Generally speaking, criminal insanity is understood as a mental defect or disease that makes it impossible for a defendant to understand their actions, or to understand that their actions are wrong. A defendant found to be criminally insane can assert an insanity defense. When asserting an insanity defense, the defendant essentially admits to having committed the wrongful act, but claims that they are not culpable because of their mental defect.
It is important to recognize that the definition of criminal insanity can vary depending on the jurisdiction, meaning that one state may define insanity differently than another. For instance, some jurisdictions use the irresistible impulse test, where defendants essentially assert that their mental defect made it impossible to resist their impulses. Additionally, jurisdictions may follow the Model Penal Code, or the more common “M'Naghten rule.”
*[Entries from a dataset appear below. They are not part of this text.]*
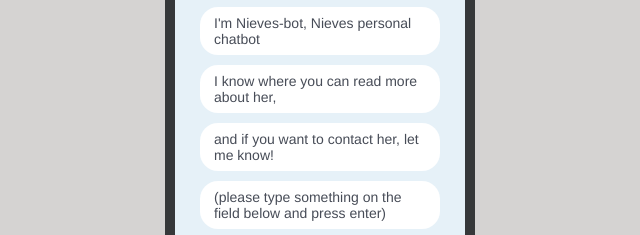
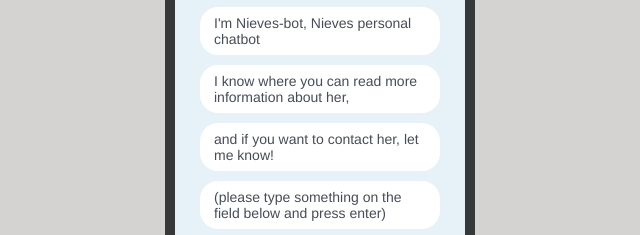
Before and after one commit to nieves-abalos/nieves-abalos.github.io, a plain HTML site: page chat.html in a window 1280 px wide. Shown: the part 347-582 px from the top of the page, 320-960 px from the left. Drawn offline with nearby package versions, Linux system fonts and the light colour scheme.

Commit message:
improvements

```diff
--- a/chat.html
+++ b/chat.html
@@ -70,7 +70,7 @@
                         </li>
                         <li class="chat-message chat-message-friend">
                             <div class="chat-message-bubble">
-                                I know where you can read more about her,
+                                I know where you can read more information about her,
                             </div>
                         </li>
                         <li class="chat-message chat-message-friend">
--- a/js/chat.js
+++ b/js/chat.js
@@ -12,6 +12,7 @@ $(document).ready(function() {
 
     var typing = "Nieves-bot is typing...";
     var plantilla = "Mmm...";
+    // Some replies are not triggered
     var replies = [
         { id: 0, state: "not-understood", text: ["I can't understand you, as a beta chatbot I'm still learning language :) ", "say 'help' and I'll tell you what I can do."] },
         { id: 1, state: "hello", text: ["hello! nice to meet you :D"] },
```
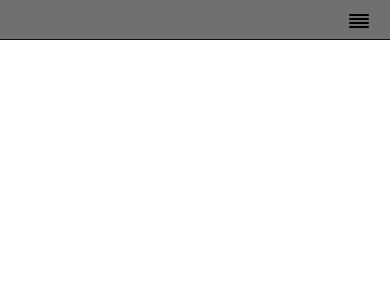
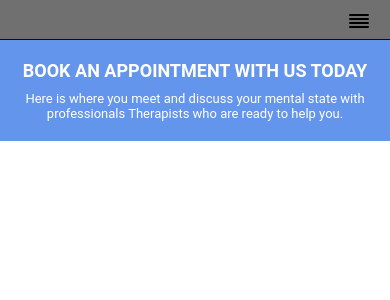
Before and after one commit to Team-TrailBlazers/Mental-Ease-Fronted, a React (Vite) app: page /therapists in a window 390 px wide. Before the commit this address had no page. Shown: the top 300 px of the page. Built offline with nearby package versions, Linux system fonts and the light colour scheme.

Commit message:
done with therapist description

```diff
--- a/src/App.jsx
+++ b/src/App.jsx
@@ -7,6 +7,7 @@ import Navbar from "./Components/NavBar/Navbar";
 import Register from "./Pages/Register/Register";
 import Login from "./Pages/Login/Login";
 import Home  from './Pages/Home/Home';
+import Therapists from "./Pages/Therapists/Therapists";
 
 function App() {
   return (
@@ -14,11 +15,13 @@ function App() {
       <Router>
         <Navbar />
         <Routes>
-          <Route path="/home" element={<Home />} />
+          <Route path="/" element={<Home />} />
           <Route path="/auth/register" element={<Register/>} />
           <Route path="/auth/login" element={<Login/>} />
           <Route path="/stripe" element={<StripePayment />} />
           <Route path="/success" element={<Success />} />
+          <Route path="/therapists" element={<Therapists />} />
+
         </Routes>
         <ToastContainer />
       </Router>
--- a/src/Components/NavBar/Navbar.jsx
+++ b/src/Components/NavBar/Navbar.jsx
@@ -14,21 +14,31 @@ function Navbar() {
         {isOpen ? <GrClose  className="close"/> : <FiAlignJustify className="bars"/>}
       </div>
       <ul className={isOpen ? 'open' : ''}>
+
         <li>
-          <Link to="/home" onClick={() => setIsOpen(false)} style={{color: "white"}}>Home</Link>
+          <Link to="/" onClick={() => setIsOpen(false)} style={{color: "white"}}>Home</Link>
         </li>
+
         <li>
           <Link to="/stripe" onClick={() => setIsOpen(false)} style={{color: "white"}}>Stripe</Link>
         </li>
+
         <li>
           <Link to="/success" onClick={() => setIsOpen(false)} style={{color: "white"}}>Success</Link>
         </li>
+
+        <li>
+          <Link to="/therapists" onClick={() => setIsOpen(false)} style={{color: "white"}}>Therapists</Link>
+        </li>
+
         <li>
           <Link to="/auth/register" onClick={() => setIsOpen(false)} style={{color: "white"}} >Register</Link>
         </li>
+
         <li>
           <Link to="/auth/login" onClick={() => setIsOpen(false)} style={{color: "white"}} >Login</Link>
         </li>
+
       </ul>
     </nav>
   );
--- /dev/null
+++ b/src/Pages/Therapists/Therapists.jsx
@@ -0,0 +1,32 @@
+import React from 'react'
+import "./therapists.css"
+import MentalEasePhoto from "../../assets/images/MentalEasePhoto.png"
+
+
+function Therapists() {
+  return (
+	<div>
+		<div className="welcome-therapist">
+
+			<div className="image-therapists">
+				<img src={MentalEasePhoto} alt="ourMentalEase" style={{width: '150px'}} />
+			</div>
+
+			<div className="text-description">
+				<h2>
+					BOOK AN APPOINTMENT WITH US TODAY
+				</h2>
+
+				<p>
+				Here is where you meet and discuss your mental state with professionals Therapists who are ready to help you.
+				</p>
+
+			</div>
+
+			{/* therapists cards */}
+		</div>
+	</div>
+  )
+}
+
+export default Therapists
--- /dev/null
+++ b/src/Pages/Therapists/therapists.css
@@ -0,0 +1,67 @@
+.welcome-therapist{
+	display: flex;
+	justify-content: space-around;
+	background-color: cornflowerblue;
+	padding:  20px 0px;
+	height: fit-content;
+	color: white;
+}
+
+.image-therapists{
+	display: flex;
+	justify-content: center;
+	align-items: center;
+	width: 35%;
+}
+
+.image-therapists img{
+	width: 100%;
+	height: 100%;
+	object-fit: contain;
+}
+
+.text-description{
+	width: 65%;
+	padding:  20px 0px;
+}
+
+.text-description h2{
+	margin-bottom: 20px;
+}
+
+/* media query at 660px */
+@media screen and (max-width: 660px){
+	.welcome-therapist{
+		flex-direction: column;
+	}
+
+	.image-therapists{
+	display: none;
+}
+	.text-description{
+		width: 100%;
+		padding: 0 20px;
+	}
+
+	.text-description h2{
+		margin-bottom: 10px;
+		font-size: 20px;
+		text-align: center;
+	}
+
+	.text-description p{
+		font-size: 15px;
+		text-align: center;
+	}
+}
+
+@media screen and (max-width: 490px){
+	.text-description h2{
+		font-size: 18px;
+	}
+
+	.text-description p{
+		font-size: 13px;
+	}
+
+}
```
Also changed, not shown: src/assets/images/MentalEasePhoto.png (added).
Recently, the Supreme Court upheld Kansas’s understanding of the criminal insanity defense, finding that due process does not require a state to adopt a criminal insanity test that considers whether the defendant recognized that their crime was morally wrong. In other words, due process not require that a court acquit a defendant who understood their actions, even if that defendant believed their actions were moral. To read the decision in full, see Kahler v. Kansas.
[Last updated in May of 2020 by the Wex Definitions Team]